● **Task**
Return the entries verbatim and drop every picture.

● **Data**

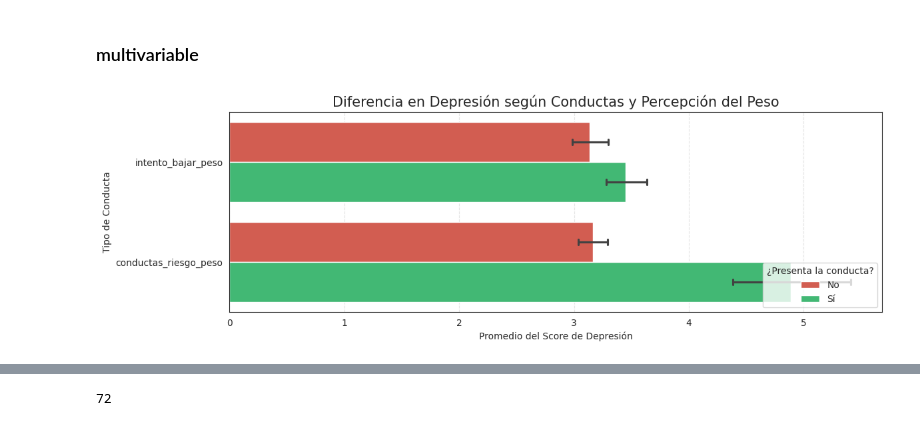
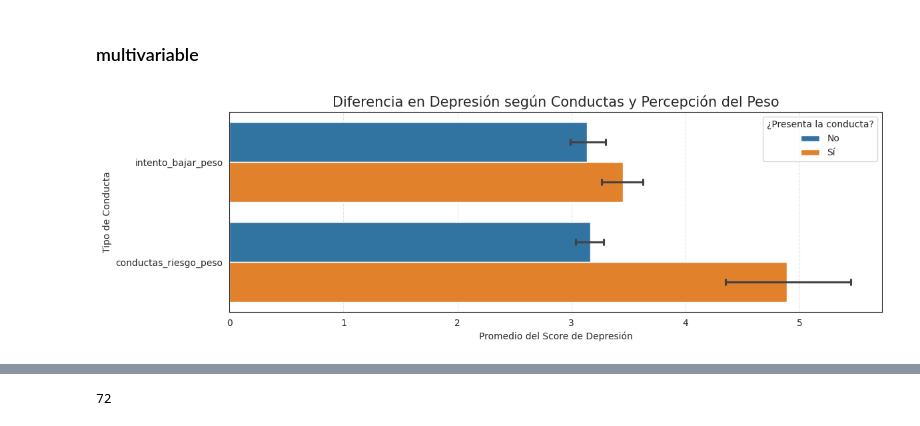
Before and after one commit to salva1984/kokoa-analisis-salud-mental, a Jupyter notebook: notebooks/05-analisis.ipynb, the cells around one changed output, grey strips where cells are left out. Drawn from its saved outputs; the diff is of its cells as text; code cells hidden in the pictures.

```diff
--- a/notebooks/05-analisis.ipynb
+++ b/notebooks/05-analisis.ipynb
@@ -1650,36 +1664,35 @@ cols_booleanas = ['intento_bajar_peso', 'conductas_riesgo_peso']
 df_bool_melted = df_merged.melt(
     id_vars=['SEQN', 'score_depresion'],
     value_vars=cols_booleanas,
     var_name='Tipo_Conducta',
     value_name='Presenta_Conducta'
 )
 
 # Aseguramos que la columna sea String para Seaborn
 df_bool_melted['Presenta_Conducta'] = df_bool_melted['Presenta_Conducta'].map({True: 'Sí', False: 'No'})
 
 # Gráfico para variables booleanas
 plt.figure(figsize=(12, 4))
 
 sns.barplot(
     data=df_bool_melted,
     x='score_depresion',
     y='Tipo_Conducta',
     hue='Presenta_Conducta',
     hue_order=['No', 'Sí'],
-    palette={'Sí': '#2ecc71', 'No': '#e74c3c'},
     errorbar=('ci', 95),
     capsize=0.1
 )
 
 plt.title('Diferencia en Depresión según Conductas y Percepción del Peso', fontsize=15)
 plt.xlabel('Promedio del Score de Depresión')
 plt.ylabel('Tipo de Conducta')
-plt.legend(title='¿Presenta la conducta?', loc='lower right')
+plt.legend(title='¿Presenta la conducta?', loc='upper right')
 plt.grid(axis='x', linestyle='--', alpha=0.5)
 plt.tight_layout()
 plt.show()
 # %% [output]
-[figure, old version]
+[figure, new version]
 # %%
 import pandas as pd
 import matplotlib.pyplot as plt
```
Also changed, not shown: parts of 5 cells of this notebook.
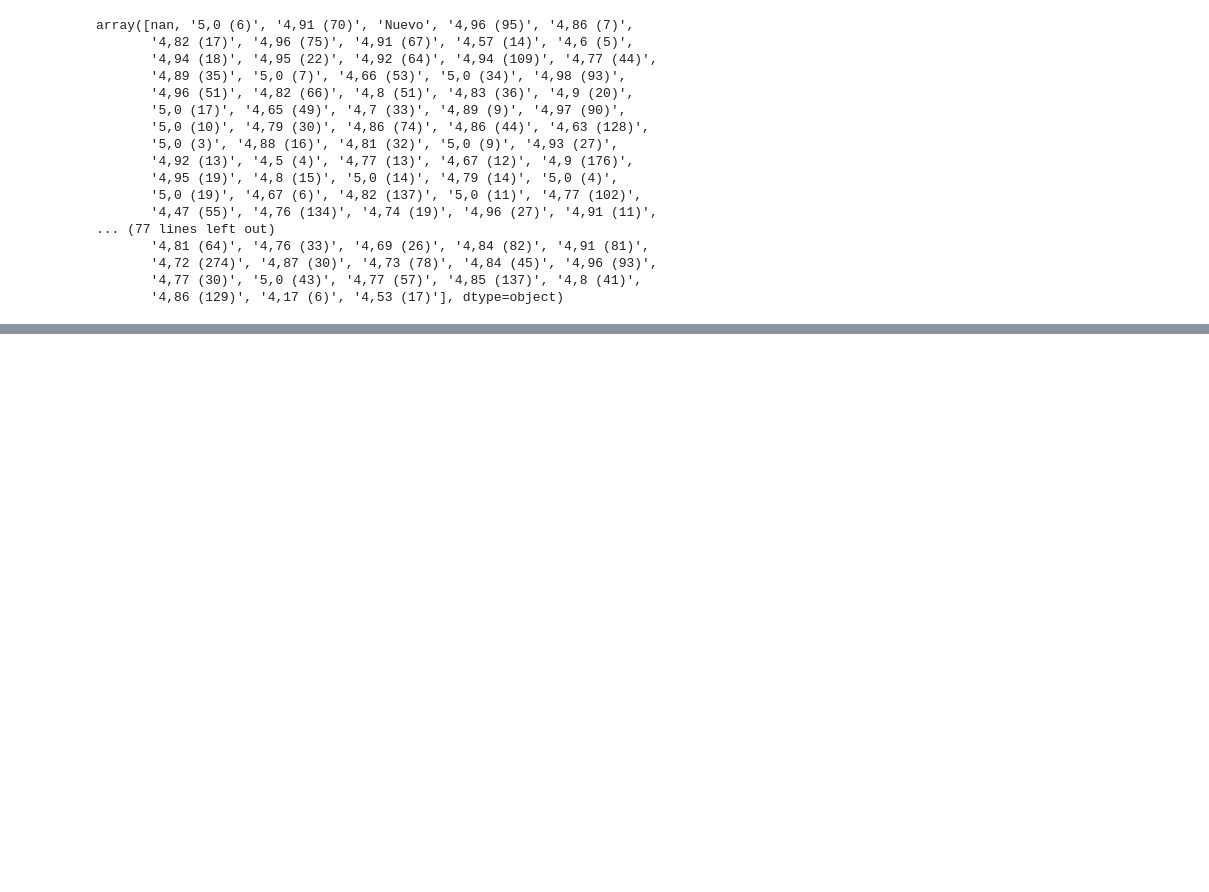
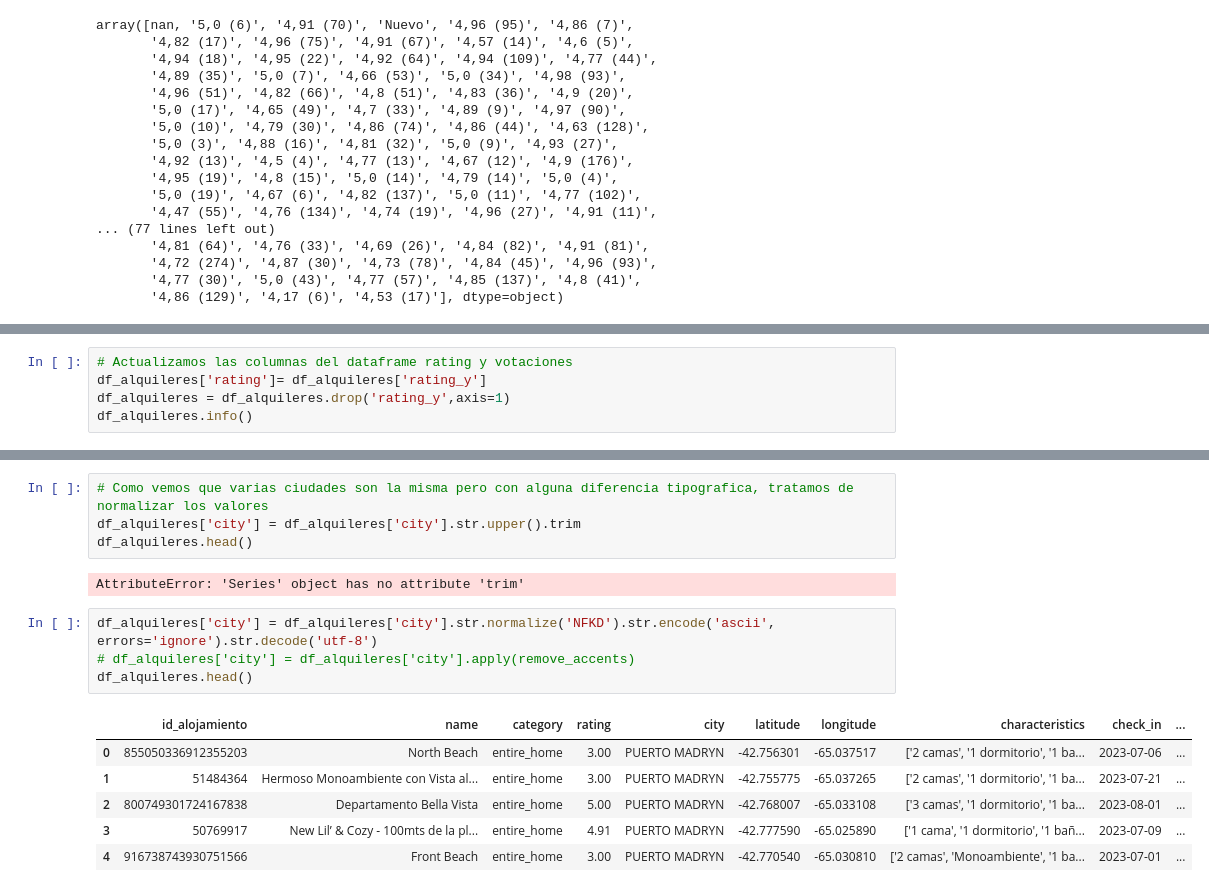
Before and after one commit to carlos1680/CPEDWObligatorio, a Jupyter notebook: trabajo.ipynb, the cells around one changed output, grey strips where cells are left out. Cells and saved outputs as stored; diff of their text form; blank space fills up the shorter version.

```diff
--- a/trabajo.ipynb
+++ b/trabajo.ipynb
@@ -899,0 +910,5 @@ df_alquileres[['rating_y','votaciones']]
+# %%
+# Actualizamos las columnas del dataframe rating y votaciones
+df_alquileres['rating']= df_alquileres['rating_y']
+df_alquileres = df_alquileres.drop('rating_y',axis=1)
+df_alquileres.info()
@@ -901,0 +952,17 @@ df_alquileres[['rating_y','votaciones']]
+# %%
+# Como vemos que varias ciudades son la misma pero con alguna diferencia tipografica, tratamos de normalizar los valores
+df_alquileres['city'] = df_alquileres['city'].str.upper().trim
+df_alquileres.head()
+# %% [output]
+AttributeError: 'Series' object has no attribute 'trim'
+# %%
+df_alquileres['city'] = df_alquileres['city'].str.normalize('NFKD').str.encode('ascii', errors='ignore').str.decode('utf-8')
+# df_alquileres['city'] = df_alquileres['city'].apply(remove_accents)
+df_alquileres.head()
+# %% [output]
+|  | id_alojamiento | name | category | rating | city | latitude | longitude | characteristics | check_in | ... |
+| 0 | 855050336912355203 | North Beach | entire_home | 3.00 | PUERTO MADRYN | -42.756301 | -65.037517 | ['2 camas', '1 dormitorio', '1 ba... | 2023-07-06 | ... |
+| 1 | 51484364 | Hermoso Monoambiente con Vista al... | entire_home | 3.00 | PUERTO MADRYN | -42.755775 | -65.037265 | ['2 camas', '1 dormitorio', '1 ba... | 2023-07-21 | ... |
+| 2 | 800749301724167838 | Departamento Bella Vista | entire_home | 5.00 | PUERTO MADRYN | -42.768007 | -65.033108 | ['3 camas', '1 dormitorio', '1 ba... | 2023-08-01 | ... |
+| 3 | 50769917 | New Lil’ & Cozy - 100mts de la pl... | entire_home | 4.91 | PUERTO MADRYN | -42.777590 | -65.025890 | ['1 cama', '1 dormitorio', '1 bañ... | 2023-07-09 | ... |
+| 4 | 916738743930751566 | Front Beach | entire_home | 3.00 | PUERTO MADRYN | -42.770540 | -65.030810 | ['2 camas', 'Monoambiente', '1 ba... | 2023-07-01 | ... |
```
Also changed, not shown: parts of 21 cells of this notebook.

● **Finished exercise**
Before and after one commit to salva1984/kokoa-analisis-salud-mental, a Jupyter notebook: notebooks/05-analisis.ipynb, the cells around one changed output, grey strips where cells are left out. Drawn from its saved outputs; the diff is of its cells as text; code cells hidden in the pictures.

```diff
--- a/notebooks/05-analisis.ipynb
+++ b/notebooks/05-analisis.ipynb
@@ -1650,36 +1664,35 @@ cols_booleanas = ['intento_bajar_peso', 'conductas_riesgo_peso']
 df_bool_melted = df_merged.melt(
     id_vars=['SEQN', 'score_depresion'],
     value_vars=cols_booleanas,
     var_name='Tipo_Conducta',
     value_name='Presenta_Conducta'
 )
 
 # Aseguramos que la columna sea String para Seaborn
 df_bool_melted['Presenta_Conducta'] = df_bool_melted['Presenta_Conducta'].map({True: 'Sí', False: 'No'})
 
 # Gráfico para variables booleanas
 plt.figure(figsize=(12, 4))
 
 sns.barplot(
     data=df_bool_melted,
     x='score_depresion',
     y='Tipo_Conducta',
     hue='Presenta_Conducta',
     hue_order=['No', 'Sí'],
-    palette={'Sí': '#2ecc71', 'No': '#e74c3c'},
     errorbar=('ci', 95),
     capsize=0.1
 )
 
 plt.title('Diferencia en Depresión según Conductas y Percepción del Peso', fontsize=15)
 plt.xlabel('Promedio del Score de Depresión')
 plt.ylabel('Tipo de Conducta')
-plt.legend(title='¿Presenta la conducta?', loc='lower right')
+plt.legend(title='¿Presenta la conducta?', loc='upper right')
 plt.grid(axis='x', linestyle='--', alpha=0.5)
 plt.tight_layout()
 plt.show()
 # %% [output]
-[figure, old version]
+[figure, new version]
 # %%
 import pandas as pd
 import matplotlib.pyplot as plt
```
Also changed, not shown: parts of 5 cells of this notebook.
Before and after one commit to carlos1680/CPEDWObligatorio, a Jupyter notebook: trabajo.ipynb, the cells around one changed output, grey strips where cells are left out. Cells and saved outputs as stored; diff of their text form; blank space fills up the shorter version.

```diff
--- a/trabajo.ipynb
+++ b/trabajo.ipynb
@@ -899,0 +910,5 @@ df_alquileres[['rating_y','votaciones']]
+# %%
+# Actualizamos las columnas del dataframe rating y votaciones
+df_alquileres['rating']= df_alquileres['rating_y']
+df_alquileres = df_alquileres.drop('rating_y',axis=1)
+df_alquileres.info()
@@ -901,0 +952,17 @@ df_alquileres[['rating_y','votaciones']]
+# %%
+# Como vemos que varias ciudades son la misma pero con alguna diferencia tipografica, tratamos de normalizar los valores
+df_alquileres['city'] = df_alquileres['city'].str.upper().trim
+df_alquileres.head()
+# %% [output]
+AttributeError: 'Series' object has no attribute 'trim'
+# %%
+df_alquileres['city'] = df_alquileres['city'].str.normalize('NFKD').str.encode('ascii', errors='ignore').str.decode('utf-8')
+# df_alquileres['city'] = df_alquileres['city'].apply(remove_accents)
+df_alquileres.head()
+# %% [output]
+|  | id_alojamiento | name | category | rating | city | latitude | longitude | characteristics | check_in | ... |
+| 0 | 855050336912355203 | North Beach | entire_home | 3.00 | PUERTO MADRYN | -42.756301 | -65.037517 | ['2 camas', '1 dormitorio', '1 ba... | 2023-07-06 | ... |
+| 1 | 51484364 | Hermoso Monoambiente con Vista al... | entire_home | 3.00 | PUERTO MADRYN | -42.755775 | -65.037265 | ['2 camas', '1 dormitorio', '1 ba... | 2023-07-21 | ... |
+| 2 | 800749301724167838 | Departamento Bella Vista | entire_home | 5.00 | PUERTO MADRYN | -42.768007 | -65.033108 | ['3 camas', '1 dormitorio', '1 ba... | 2023-08-01 | ... |
+| 3 | 50769917 | New Lil’ & Cozy - 100mts de la pl... | entire_home | 4.91 | PUERTO MADRYN | -42.777590 | -65.025890 | ['1 cama', '1 dormitorio', '1 bañ... | 2023-07-09 | ... |
+| 4 | 916738743930751566 | Front Beach | entire_home | 3.00 | PUERTO MADRYN | -42.770540 | -65.030810 | ['2 camas', 'Monoambiente', '1 ba... | 2023-07-01 | ... |
```
Also changed, not shown: parts of 21 cells of this notebook.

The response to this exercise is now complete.